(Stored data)

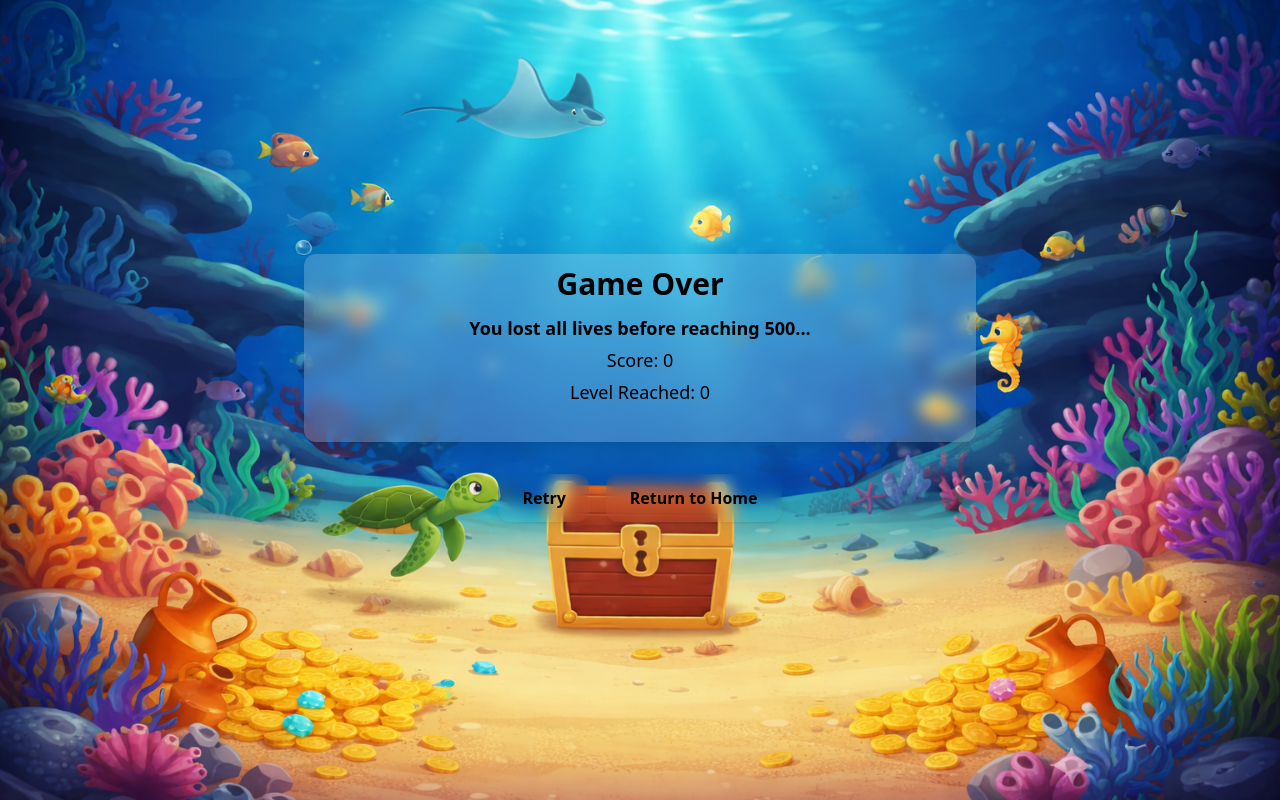
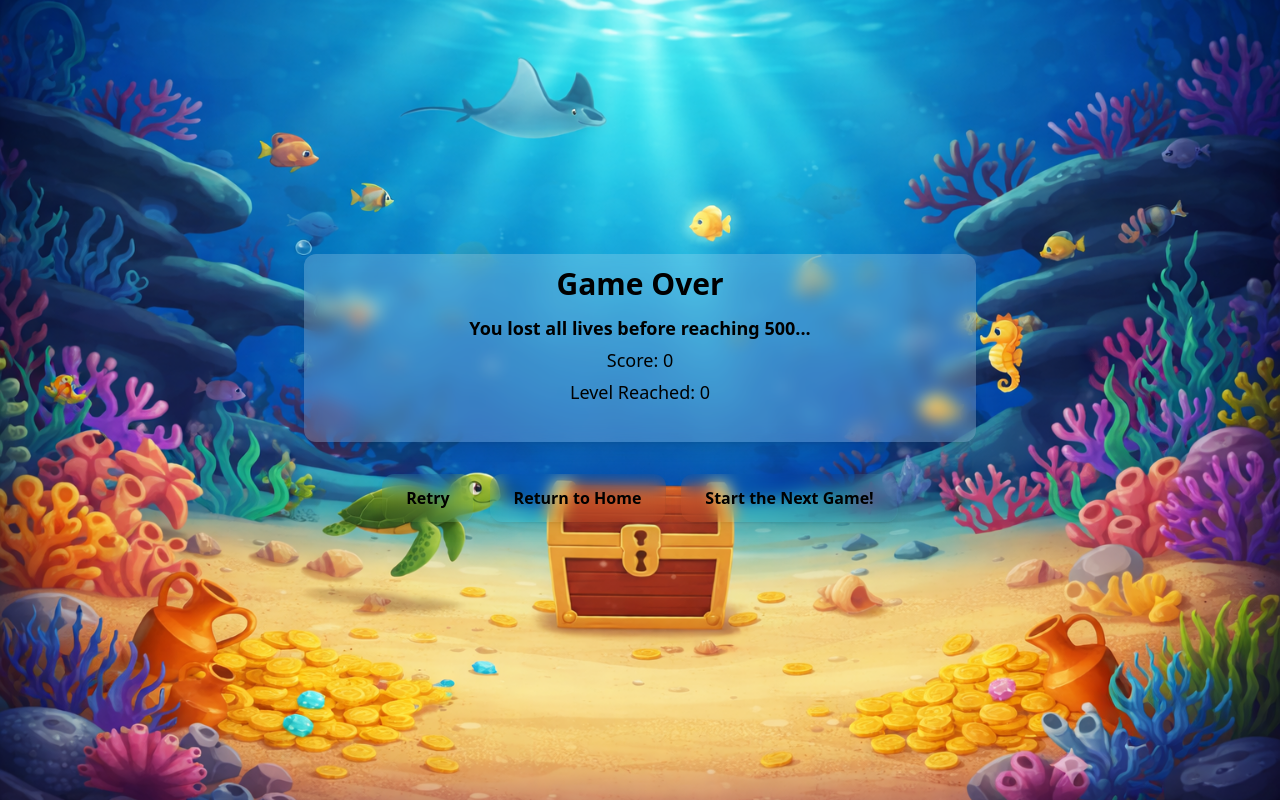
Before and after one commit to rabongHan/CSE210-WI26-Team2, a Next.js app: page /treasure/end in a window 1280 px wide. Built offline with nearby package versions, Linux system fonts and the light colour scheme.

Commit message:
#30 Added "Start next game" button to bubble game

```diff
--- a/app/treasure/end/page.tsx
+++ b/app/treasure/end/page.tsx
@@ -49,6 +49,14 @@ export default function TreasureEndPage() {
                     >
                         Return to Home
                     </button>
+
+                    <button
+                        type="button"
+                        onClick={() => router.push("/bubble/menu")}
+                        className="inline-flex items-center justify-center gap-2 rounded-xl px-6 py-3 font-bold shadow-lg backdrop-blur transition-all duration-200 hover:scale-105 hover:shadow-xl active:scale-95"
+                    >
+                        Start the Next Game!
+                    </button>
                 </div>
             </div>
         </main>
```
Also changed, not shown: 1 other file (tests, documents, lock files or other folders).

## Exercise requirements
In the copy, no picture may appear; the records themselves must be output exactly.

## Answer box
Before and after one commit to rabongHan/CSE210-WI26-Team2, a Next.js app: page /treasure/end in a window 1280 px wide. Built offline with nearby package versions, Linux system fonts and the light colour scheme.

Commit message:
#30 Added "Start next game" button to bubble game

```diff
--- a/app/treasure/end/page.tsx
+++ b/app/treasure/end/page.tsx
@@ -49,6 +49,14 @@ export default function TreasureEndPage() {
                     >
                         Return to Home
                     </button>
+
+                    <button
+                        type="button"
+                        onClick={() => router.push("/bubble/menu")}
+                        className="inline-flex items-center justify-center gap-2 rounded-xl px-6 py-3 font-bold shadow-lg backdrop-blur transition-all duration-200 hover:scale-105 hover:shadow-xl active:scale-95"
+                    >
+                        Start the Next Game!
+                    </button>
                 </div>
             </div>
         </main>
```
Also changed, not shown: 1 other file (tests, documents, lock files or other folders).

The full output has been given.